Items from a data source
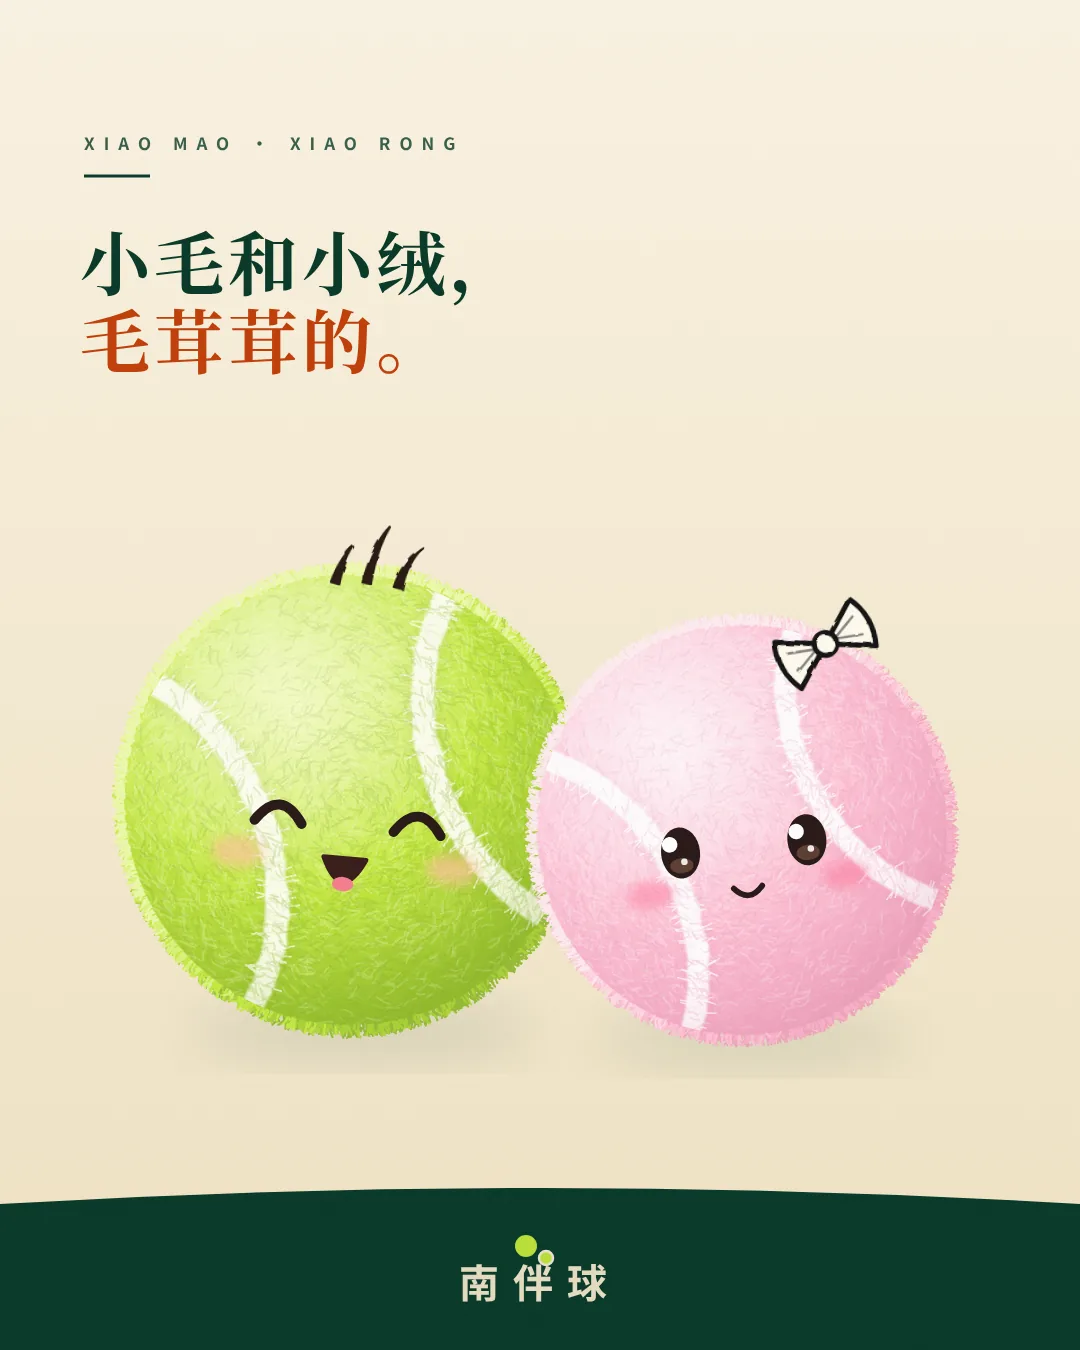
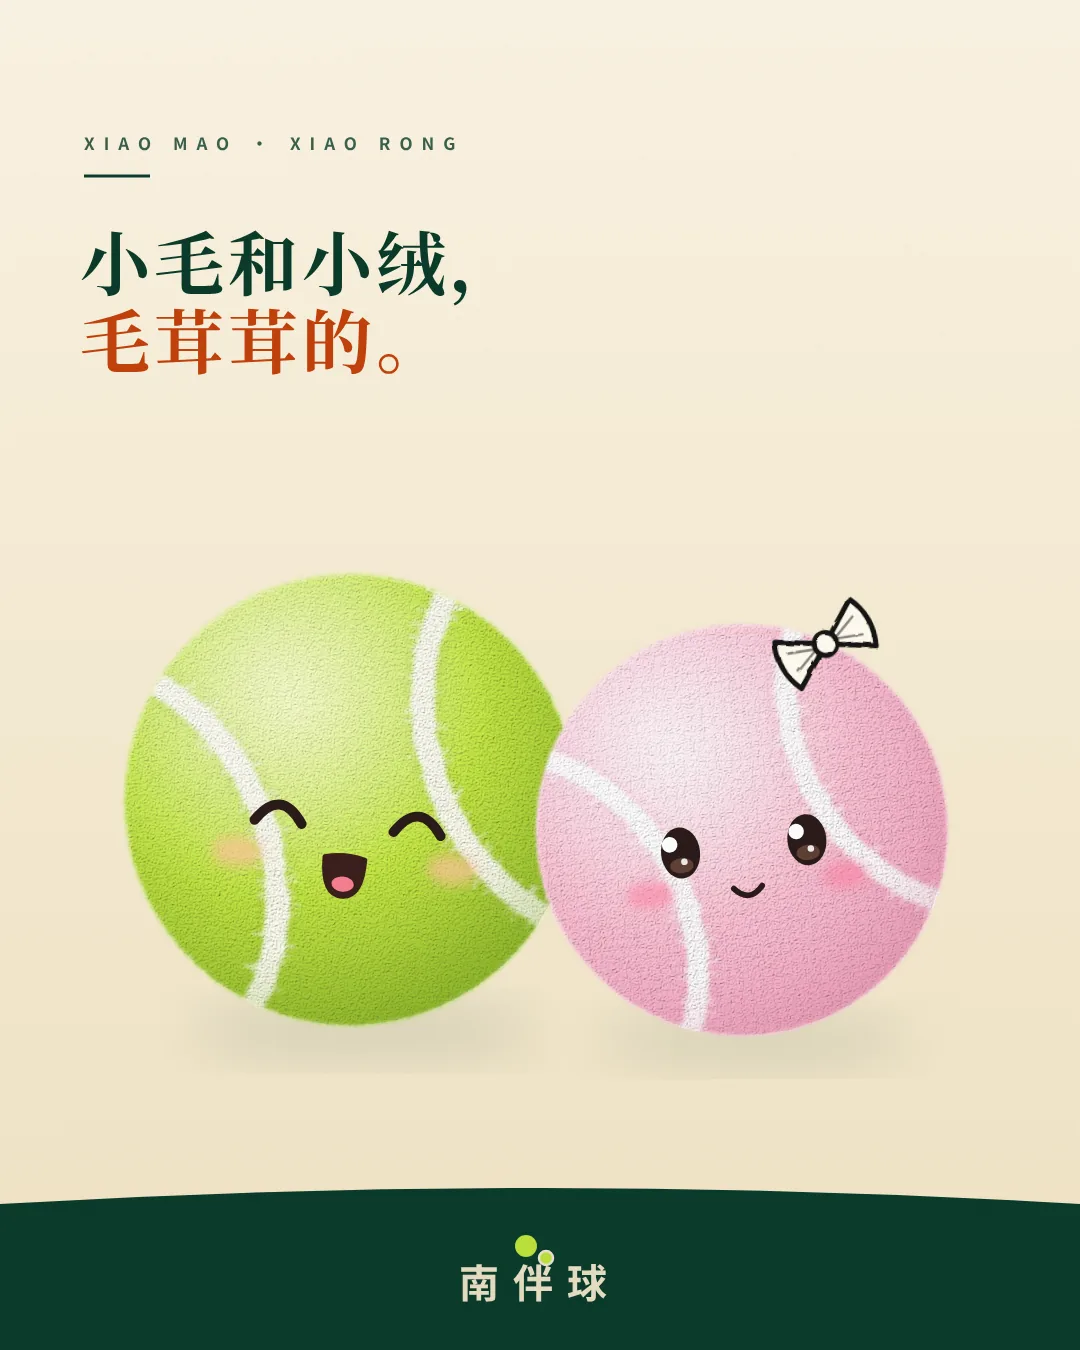
小毛小绒 v4.1：毛毡质感替代毛须，去掉小毛头顶的毛
Claude-Session: https://claude.ai/code/session_01Vg2RCbjYppFezKGzdwzEXB

Changed region(s): [[0.0917, 0.3733, 0.8861, 0.7778], [0.1833, 0.4356, 0.2444, 0.4667]]

diff --git a/marketing/mao4.py b/marketing/mao4.py
@@ -98,17 +98,34 @@ def fuzzball(id, cx, cy, r, pal, seed=1, rot=-22, dens=1.0):
     defs = (
         f'<defs>'
         f'<radialGradient id="bg{id}" cx=".36" cy=".30" r=".82"><stop offset="0" stop-color="{pal["hi"]}"/><stop offset=".48" stop-color="{mid}"/><stop offset="1" stop-color="{lo}"/></radialGradient>'
-        f'<radialGradient id="fs{id}" cx=".34" cy=".28" r=".98"><stop offset=".58" stop-color="{lo}" stop-opacity="0"/><stop offset="1" stop-color="{_mix(lo, "#3A1020" if pal is PINK_P else "#1F3A00", .35)}" stop-opacity=".42"/></radialGradient>'
+        f'<radialGradient id="fs{id}" cx=".34" cy=".28" r=".98"><stop offset=".58" stop-color="{lo}" stop-opacity="0"/><stop offset="1" stop-color="{_mix(lo, "#3A1020" if pal is PINK_P else "#1F3A00", .35)}" stop-opacity=".55"/></radialGradient>'
         f'<radialGradient id="hl{id}" cx=".3" cy=".24" r=".5"><stop offset="0" stop-color="#fff" stop-opacity=".42"/><stop offset="1" stop-color="#fff" stop-opacity="0"/></radialGradient>'
         f'<clipPath id="bc{id}"><circle r="{r}"/></clipPath>'
         f'<filter id="sf{id}" x="-20%" y="-20%" width="140%" height="140%"><feTurbulence type="fractalNoise" baseFrequency=".09" numOctaves="2" seed="{seed}" result="n"/><feDisplacementMap in="SourceGraphic" in2="n" scale="2.6"/><feGaussianBlur stdDeviation=".45"/></filter>'
         f'<filter id="sb{id}" x="-20%" y="-20%" width="140%" height="140%"><feGaussianBlur stdDeviation="2.2"/></filter>'
         f'<filter id="ed{id}" x="-10%" y="-10%" width="120%" height="120%"><feTurbulence type="fractalNoise" baseFrequency="{.9/max(r,40)*40:.2f}" numOctaves="2" seed="{seed+3}" result="n"/><feDisplacementMap in="SourceGraphic" in2="n" scale="{max(1.2, .03*r):.1f}"/></filter>'
         f'</defs>')
-    return (defs + f'<g transform="translate({cx:.1f} {cy:.1f})">{halo_svg}'
-            f'<circle r="{r}" fill="url(#bg{id})" filter="url(#ed{id})"/>'
-            f'<g clip-path="url(#bc{id})"><g transform="scale({u})">{seam_svg}</g>{fiber_svg}'
-            f'<circle r="{r}" fill="url(#fs{id})"/><circle r="{r}" fill="url(#hl{id})"/></g></g>')
+    fr = min(1.0, max(.45, 110 / r))
+    ds = max(1.4, .026 * r)
+    felt = (
+        f'<filter id="fz{id}" x="-12%" y="-12%" width="124%" height="124%" color-interpolation-filters="sRGB">'
+        f'<feTurbulence type="fractalNoise" baseFrequency="{fr*.8:.2f}" numOctaves="3" seed="{seed}" result="n"/>'
+        f'<feDisplacementMap in="SourceGraphic" in2="n" scale="{ds:.1f}" xChannelSelector="R" yChannelSelector="G" result="d"/>'
+        f'<feGaussianBlur in="d" stdDeviation="{max(.6, .0065*r):.2f}" result="db"/>'
+        f'<feTurbulence type="fractalNoise" baseFrequency="{fr*1.7:.2f}" numOctaves="2" seed="{seed+5}" result="n2"/>'
+        f'<feDiffuseLighting in="n2" surfaceScale="1.5" diffuseConstant="1.15" lighting-color="#fff" result="lit"><feDistantLight azimuth="235" elevation="58"/></feDiffuseLighting>'
+        f'<feComposite in="lit" in2="db" operator="in" result="li"/>'
+        f'<feBlend in="li" in2="db" mode="multiply"/>'
+        f'</filter>'
+        f'<filter id="gl{id}" x="-15%" y="-15%" width="130%" height="130%">'
+        f'<feTurbulence type="fractalNoise" baseFrequency="{fr*.9:.2f}" numOctaves="3" seed="{seed+9}" result="n"/>'
+        f'<feDisplacementMap in="SourceGraphic" in2="n" scale="{ds*1.9:.1f}" xChannelSelector="R" yChannelSelector="G"/>'
+        f'<feGaussianBlur stdDeviation="{max(1., .01*r):.2f}"/></filter>')
+    return (defs + f'<defs>{felt}</defs><g transform="translate({cx:.1f} {cy:.1f})">'
+            f'<circle r="{r*1.0:.1f}" fill="{mid}" opacity=".55" filter="url(#gl{id})"/>'
+            f'<g filter="url(#fz{id})"><circle r="{r}" fill="url(#bg{id})"/>'
+            f'<g clip-path="url(#bc{id})"><g transform="scale({u})">{seam_svg}</g></g></g>'
+            f'<g clip-path="url(#bc{id})"><circle r="{r}" fill="url(#fs{id})"/><circle r="{r}" fill="url(#hl{id})"/></g></g>')
 
 
 def face4(id, cx, cy, r, mood='smile', look=0, pal=LIME_P):
@@ -275,7 +292,7 @@ def figure4(id, cx, cy, r, pose='wave', mood='happy', char='mao', tilt=None, lif
     ground = pen(f'M{cx - .9*r:.1f} {gy:.1f} Q{cx - .3*r:.1f} {gy - .03*r:.1f} {cx + .15*r:.1f} {gy:.1f} T{cx + .9*r:.1f} {gy - .004*r:.1f}', w * .7, .55)
     soft_sh = (f'<ellipse cx="{cx + .05*r:.1f}" cy="{gy:.1f}" rx="{(.82 - lift*.4)*r:.1f}" ry="{.085*r:.1f}" fill="#0B3B2A" opacity="{.16 - lift*.2:.2f}" '
                f'filter="url(#{"bl6" if r < 80 else "bl14"})"/>') if soft else ''
-    hair = tuft4(cx, cy, r, w) if char != 'rong' else bow4(cx, cy, r, w)
+    hair = bow4(cx, cy, r, w) if char == 'rong' else ''
     seed = seed or (zlib.crc32(str(id).encode()) % 97 + 3)
     front = f'<g filter="url(#rough2)">{arms}</g>' if P.get('front') else ''
     limbs = f'<g filter="url(#rough2)">{legs}{arms if not P.get("front") else ""}</g>'

diff --git a/marketing/posters/p82_mao_rong_v4.py b/marketing/posters/p82_mao_rong_v4.py
@@ -5,7 +5,7 @@ from mao4 import figure4, K_ARM, GROUND
 META = dict(
     id=82, slug='mao-rong-v4', title='小毛和小绒，好朋友（毛茸茸版）', lines=['小毛和小绒，', '好朋友。'],
     style=['插画', '角色', '拟人', '极简'], tone='浅色', demo=False,
-    concept='v4 设定：毛茸茸的黄绿小毛（头顶一小撮毛）和棉花糖粉的小绒（小蝴蝶结）；婴儿比例的大眼睛、短短的黑线手脚；主图击掌，下面三个合照：搭肩 / 一起招手 / 晚安',
+    concept='v4 设定：毛茸茸的黄绿小毛和棉花糖粉的小绒（小蝴蝶结）；婴儿比例的大眼睛、短短的黑线手脚；主图击掌，下面三个合照：搭肩 / 一起招手 / 晚安',
     use='客服 / 运营形象的双人设定；做“约球搭子”“带朋友一起来”的物料',
 )
 
@@ -31,8 +31,7 @@ def svg():
     rong_pose = dict(L=((-1.5, -.2), raw(SH_L, hr)), R=DOWN_R, legs='stand')
     sparks = ''.join(pen(f'M{tx + math.cos(math.radians(a))*30:.1f} {ty + math.sin(math.radians(a))*30:.1f} L{tx + math.cos(math.radians(a))*52:.1f} {ty + math.sin(math.radians(a))*52:.1f}', 3)
                      for a in (-150, -120, -90, -60, -30))
-    note = (pen('M214 440 Q280 454 332 440', 2.6) + pen('M318 432 L333 440 L319 449', 2.6)
-            + pen('M876 470 Q850 478 812 490', 2.6) + pen('M826 478 L811 490 L828 496', 2.6))
+    note = (pen('M876 470 Q850 478 812 490', 2.6) + pen('M826 478 L811 490 L828 496', 2.6))
     r2, gy2 = 44, 1080
     duo = ''
     xc = 200
@@ -65,7 +64,6 @@ def svg():
 {figure4('m', xm, 0, rm, mao_pose, 'happy', gy=gy)}
 {figure4('r', xr, 0, rr, rong_pose, 'smile', char='rong', gy=gy)}
 <g filter="url(#rough2)">{sparks}{note}</g>
-{label(96, 438, '一小撮毛', size=24)}
 {label(884, 462, '小蝴蝶结', size=24)}
 <text x="{xm}" y="{gy+64}" text-anchor="middle" font-family="{SERIF}" font-weight="900" font-size="38" fill="#0B3B2A">小毛</text>
 <text x="{xr}" y="{gy+64}" text-anchor="middle" font-family="{SERIF}" font-weight="900" font-size="38" fill="#0B3B2A">小绒</text>

diff --git a/marketing/posters/p83_mao_fuzz.py b/marketing/posters/p83_mao_fuzz.py
@@ -22,7 +22,7 @@ def svg():
 <rect width="{W}" height="{H}" fill="url(#bg83)"/>
 {tag('XIAO MAO · XIAO RONG', color='#0B3B2A', rule='#0B3B2A', op=.8, weight=700)}
 {headline(META['lines'], y=290, size=70, colors=('#0B3B2A', '#C2410C'), ls=4, lh=78)}
-{head('m', *a[:3], a[3], LIME_P, 'happy', tuft4, 0, 5)}
+{head('m', *a[:3], a[3], LIME_P, 'happy', lambda *a: '', 0, 5)}
 {head('r', *b[:3], b[3], PINK_P, 'smile', bow4, -1, 11)}
 <path d="M0 1204 Q540 1172 1080 1204 V1350 H0 Z" fill="#0B3B2A"/>
 {wordmark(1276, '#F3E6CC', sub=False, op=.95)}

diff --git a/.claude/skills/nanbanqiu-poster/SKILL.md b/.claude/skills/nanbanqiu-poster/SKILL.md
@@ -65,7 +65,7 @@ def svg():
 - **字标圆点是荧光黄绿**：在黄绿 / 浅色大色块上看不见，底部加一条深色条再放 `wordmark`（50、58、67 踩过）。
 - **冷知识海报做法**（68–72）：先挖网球事实（只用真的，拿不准写「相传」），再用网球物件承载：球当钟面（70）、两球当 0（68）、球罐成分表（69）、球网剖面加标注线（71）、红土球印加粉笔圈（72）；画面里留 2–3 处可细看的小标注。
 - **批量出图节奏**：一次 heredoc 写 3–4 个 `pNN_*.py`，`build.py --only` 一次出，Read 逐张看，只改被发现的缺陷，再统一改张数（`sed` CLAUDE.md / 进度记录.md / 本文件）、`--check`、`site.mjs`、`site.js`、提交推送、`SendUserFile` 发图。
-- **角色「小毛」**：**用 v4（82–83）**，`marketing/mao4.py` 的 `figure4(id,cx,cy,r,pose,mood,char,gy=…)`：程序化毛茸茸球（外圈毛须 + 内部纤维）、婴儿比例大眼睛（无睫毛）、嫩棉花糖粉 `PINK_P`、手脚更短；合照见 p82。**v3（78–81，`mao3.py`）球面太光滑像蛋、睫毛和比例被用户说奇怪，别再用**；以下姿势 / 笔触规则 v3、v4 通用。v3 说明：`figure3(id,cx,cy,r,pose,mood,char)`；两个角色：**小毛（男，`char='mao'`，头顶一小撮毛，嘴硬心软）/ 小绒（女，`char='rong'`，**一颗粉色的球**（`mao3.ball_c` + `PINK`）+ 奶油白小蝴蝶结 + 睫毛 + 玫瑰色腮红，话多守时；不要再画马尾、裙子）**，是好朋友；小绒用名字姿势时左右镜像（动作手在左，不和马尾打架）；合照用 dict 姿势 + `gy` 定地面线（见 p80）；：写实荧光球 + 33–36 同款脸（`mao2.face2`，眼睛用黑色）+ **只用黑色手写细线画手脚**（`pen` 双笔触 + `rough2` 抖动；手是小圆圈，脚是小椭圆球鞋，脚下一笔地面线）。**必须放浅色底**（奶油 `#FBF4E3→#F1E3C4`），黑线才看得见；浅色底字标圆点看不见，底部做深绿弧形条再放字标；标题用深绿 + `#C2410C`。pose=wave/cheer/plead/racket/wow/sorry/sleep；mood=smile/happy/cheer/wow/plead/wink/sweat/sleep；坐、抓绳等特殊姿势用 `pen/hand3/shoe3` 自己拼（见 p79）。v1（73–75 冷面脸）用户说「看起来不舒服、奇怪」，v2（76–77 黄绿粗手脚）用户说「球长手长脚奇怪」，**都别再用**。脸用 `face3`（face2 + 细眉毛 + 小绒睫毛 + 睡着的鼻泡）；细节：鞋带、求约的闪光星、歪头。口吻：陈述句、句号收尾、无感叹号。
+- **角色「小毛」**：**用 v4（82–83）**，`marketing/mao4.py` 的 `figure4(id,cx,cy,r,pose,mood,char,gy=…)`：毛毡质感球（SVG 噪声滤镜：边缘微抖动 + 软光晕 + 细颗粒光照；不要再画一圈毛须，用户说边缘不自然；小毛头顶不要毛）、婴儿比例大眼睛（无睫毛）、嫩棉花糖粉 `PINK_P`、手脚更短；合照见 p82。**v3（78–81，`mao3.py`）球面太光滑像蛋、睫毛和比例被用户说奇怪，别再用**；以下姿势 / 笔触规则 v3、v4 通用。v3 说明：`figure3(id,cx,cy,r,pose,mood,char)`；两个角色：**小毛（男，`char='mao'`，头顶一小撮毛，嘴硬心软）/ 小绒（女，`char='rong'`，**一颗粉色的球**（`mao3.ball_c` + `PINK`）+ 奶油白小蝴蝶结 + 睫毛 + 玫瑰色腮红，话多守时；不要再画马尾、裙子）**，是好朋友；小绒用名字姿势时左右镜像（动作手在左，不和马尾打架）；合照用 dict 姿势 + `gy` 定地面线（见 p80）；：写实荧光球 + 33–36 同款脸（`mao2.face2`，眼睛用黑色）+ **只用黑色手写细线画手脚**（`pen` 双笔触 + `rough2` 抖动；手是小圆圈，脚是小椭圆球鞋，脚下一笔地面线）。**必须放浅色底**（奶油 `#FBF4E3→#F1E3C4`），黑线才看得见；浅色底字标圆点看不见，底部做深绿弧形条再放字标；标题用深绿 + `#C2410C`。pose=wave/cheer/plead/racket/wow/sorry/sleep；mood=smile/happy/cheer/wow/plead/wink/sweat/sleep；坐、抓绳等特殊姿势用 `pen/hand3/shoe3` 自己拼（见 p79）。v1（73–75 冷面脸）用户说「看起来不舒服、奇怪」，v2（76–77 黄绿粗手脚）用户说「球长手长脚奇怪」，**都别再用**。脸用 `face3`（face2 + 细眉毛 + 小绒睫毛 + 睡着的鼻泡）；细节：鞋带、求约的闪光星、歪头。口吻：陈述句、句号收尾、无感叹号。
 - 常量 `W H SERIF SANS C`，以及 `math` `random` 已导入。
 
 ## 经验和坑

diff --git a/.claude/skills/nanbanqiu-poster/品味手册.md b/.claude/skills/nanbanqiu-poster/品味手册.md
@@ -90,3 +90,4 @@
 - 10-29：女生角色**用一颗粉色的球**表示（比马尾 / 裙子好，更简约）；强调**细节决定高度**：动作和表情要认真做（眉毛、睫毛、鞋带、歪头、闪光星、睡着的鼻泡、击掌成 Λ 形不缠成一根）。
 
 - 10-29 小绒 v3 反馈：睫毛奇怪、比例奇怪、球面太光滑像蛋、粉色不够嫩 → v4：去睫毛，球要毛茸茸（毛须 + 纤维），粉用棉花糖粉，眼睛大而圆、手脚短。
+- 10-29 v4 首版毛须边缘被说不自然、小毛头顶三根毛画蛇添足 → 改毡面质感（边缘软、不画毛须），小毛头上不加东西。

▶ About this task: From the data above, reproduce word for word the lines running from the line with "diff --git a/.claude/skills/nanbanqiu-poster/SKILL.md" to the line with "- **批量出图节奏**：一次 heredoc", ends included.

▶ Response:
diff --git a/.claude/skills/nanbanqiu-poster/SKILL.md b/.claude/skills/nanbanqiu-poster/SKILL.md
@@ -65,7 +65,7 @@ def svg():
 - **字标圆点是荧光黄绿**：在黄绿 / 浅色大色块上看不见，底部加一条深色条再放 `wordmark`（50、58、67 踩过）。
 - **冷知识海报做法**（68–72）：先挖网球事实（只用真的，拿不准写「相传」），再用网球物件承载：球当钟面（70）、两球当 0（68）、球罐成分表（69）、球网剖面加标注线（71）、红土球印加粉笔圈（72）；画面里留 2–3 处可细看的小标注。
 - **批量出图节奏**：一次 heredoc 写 3–4 个 `pNN_*.py`，`build.py --only` 一次出，Read 逐张看，只改被发现的缺陷，再统一改张数（`sed` CLAUDE.md / 进度记录.md / 本文件）、`--check`、`site.mjs`、`site.js`、提交推送、`SendUserFile` 发图。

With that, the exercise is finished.